Mighton, who is also an award-winning playwright and author of a fascinating book called “The Myth of Ability,” developed Jump over more than a decade while working as a math tutor in Toronto, where he gained a reputation as a kind of math miracle worker. Many students were sent to him because they had severe learning disabilities (a number have gone on to do university-level math). Mighton found that to be effective he often had to break things down into minute steps and assess each student’s understanding at each micro-level before moving on.
Take the example of positive and negative integers, which confuse many kids. Given a seemingly straightforward question like, “What is -7 + 5?”, many will end up guessing. One way to break it down, explains Mighton, would be to say: “Imagine you’re playing a game for money and you lost seven dollars and gained five. Don’t give me a number. Just tell me: Is that a good day or a bad day?”

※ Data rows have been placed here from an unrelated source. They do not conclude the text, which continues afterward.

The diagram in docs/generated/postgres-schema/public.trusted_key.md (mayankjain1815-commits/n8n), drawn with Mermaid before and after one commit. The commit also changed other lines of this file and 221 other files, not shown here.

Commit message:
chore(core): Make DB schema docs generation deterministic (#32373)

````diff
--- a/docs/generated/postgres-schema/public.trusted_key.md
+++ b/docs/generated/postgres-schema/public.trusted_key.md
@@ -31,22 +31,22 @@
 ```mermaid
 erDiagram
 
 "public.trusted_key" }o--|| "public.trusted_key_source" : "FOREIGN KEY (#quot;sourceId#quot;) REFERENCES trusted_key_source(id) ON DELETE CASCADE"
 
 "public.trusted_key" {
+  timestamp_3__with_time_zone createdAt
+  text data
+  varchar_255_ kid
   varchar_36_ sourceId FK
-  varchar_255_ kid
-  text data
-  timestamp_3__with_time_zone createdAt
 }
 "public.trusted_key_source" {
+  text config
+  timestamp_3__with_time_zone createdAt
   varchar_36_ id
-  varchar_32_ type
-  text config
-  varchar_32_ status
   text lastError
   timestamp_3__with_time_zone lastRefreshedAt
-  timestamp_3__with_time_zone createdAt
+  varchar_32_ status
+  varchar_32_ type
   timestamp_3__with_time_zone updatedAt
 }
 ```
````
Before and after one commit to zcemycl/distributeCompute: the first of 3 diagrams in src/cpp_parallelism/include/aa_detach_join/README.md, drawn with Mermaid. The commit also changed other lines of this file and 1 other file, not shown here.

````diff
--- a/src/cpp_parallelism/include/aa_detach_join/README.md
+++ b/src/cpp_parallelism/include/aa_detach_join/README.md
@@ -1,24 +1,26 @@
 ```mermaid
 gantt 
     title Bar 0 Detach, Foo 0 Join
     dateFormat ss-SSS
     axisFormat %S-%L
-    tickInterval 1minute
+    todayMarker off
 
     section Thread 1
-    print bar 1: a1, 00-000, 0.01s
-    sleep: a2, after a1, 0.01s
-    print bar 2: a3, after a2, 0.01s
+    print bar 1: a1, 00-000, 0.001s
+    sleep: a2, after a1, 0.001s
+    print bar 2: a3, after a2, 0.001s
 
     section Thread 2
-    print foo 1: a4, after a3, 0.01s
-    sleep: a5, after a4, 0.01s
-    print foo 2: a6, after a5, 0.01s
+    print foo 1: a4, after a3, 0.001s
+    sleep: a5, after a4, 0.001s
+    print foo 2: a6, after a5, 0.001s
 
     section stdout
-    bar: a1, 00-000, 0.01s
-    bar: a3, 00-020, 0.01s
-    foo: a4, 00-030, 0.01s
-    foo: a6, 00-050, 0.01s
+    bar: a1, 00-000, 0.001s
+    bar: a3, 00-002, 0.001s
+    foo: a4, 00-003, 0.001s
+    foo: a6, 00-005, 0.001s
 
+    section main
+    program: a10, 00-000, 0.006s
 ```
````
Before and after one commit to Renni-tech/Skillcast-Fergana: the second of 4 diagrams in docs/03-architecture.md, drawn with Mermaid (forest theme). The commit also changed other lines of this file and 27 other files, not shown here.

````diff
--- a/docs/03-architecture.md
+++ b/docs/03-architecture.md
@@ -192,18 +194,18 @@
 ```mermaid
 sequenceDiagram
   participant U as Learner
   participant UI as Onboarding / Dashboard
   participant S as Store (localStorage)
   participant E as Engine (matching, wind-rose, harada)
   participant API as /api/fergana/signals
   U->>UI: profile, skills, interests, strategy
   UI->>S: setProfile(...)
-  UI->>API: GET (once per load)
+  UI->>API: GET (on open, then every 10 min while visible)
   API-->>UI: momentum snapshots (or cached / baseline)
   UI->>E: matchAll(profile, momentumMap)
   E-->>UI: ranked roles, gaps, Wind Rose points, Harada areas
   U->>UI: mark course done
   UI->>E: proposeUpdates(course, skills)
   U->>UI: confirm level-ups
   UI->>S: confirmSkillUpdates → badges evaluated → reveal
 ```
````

I completely agree. I’ve always felt that we should teach math like we teach sports. If you want to be a good golfer then you should go to the range and hit thousands of golf balls. Almost everyone thinks that they can improve in golf or any sport if they practiced more. Well the same is true for math. If you want to get better you should practice. I’ve always felt that this idea that we need to make math more pertinent to students lives to get them motivated to study it to be completely misguided. From my experience as a former math professor, I found that most students liked to do math for its own sake and didn’t really care if it was useful for their lives (even though it is).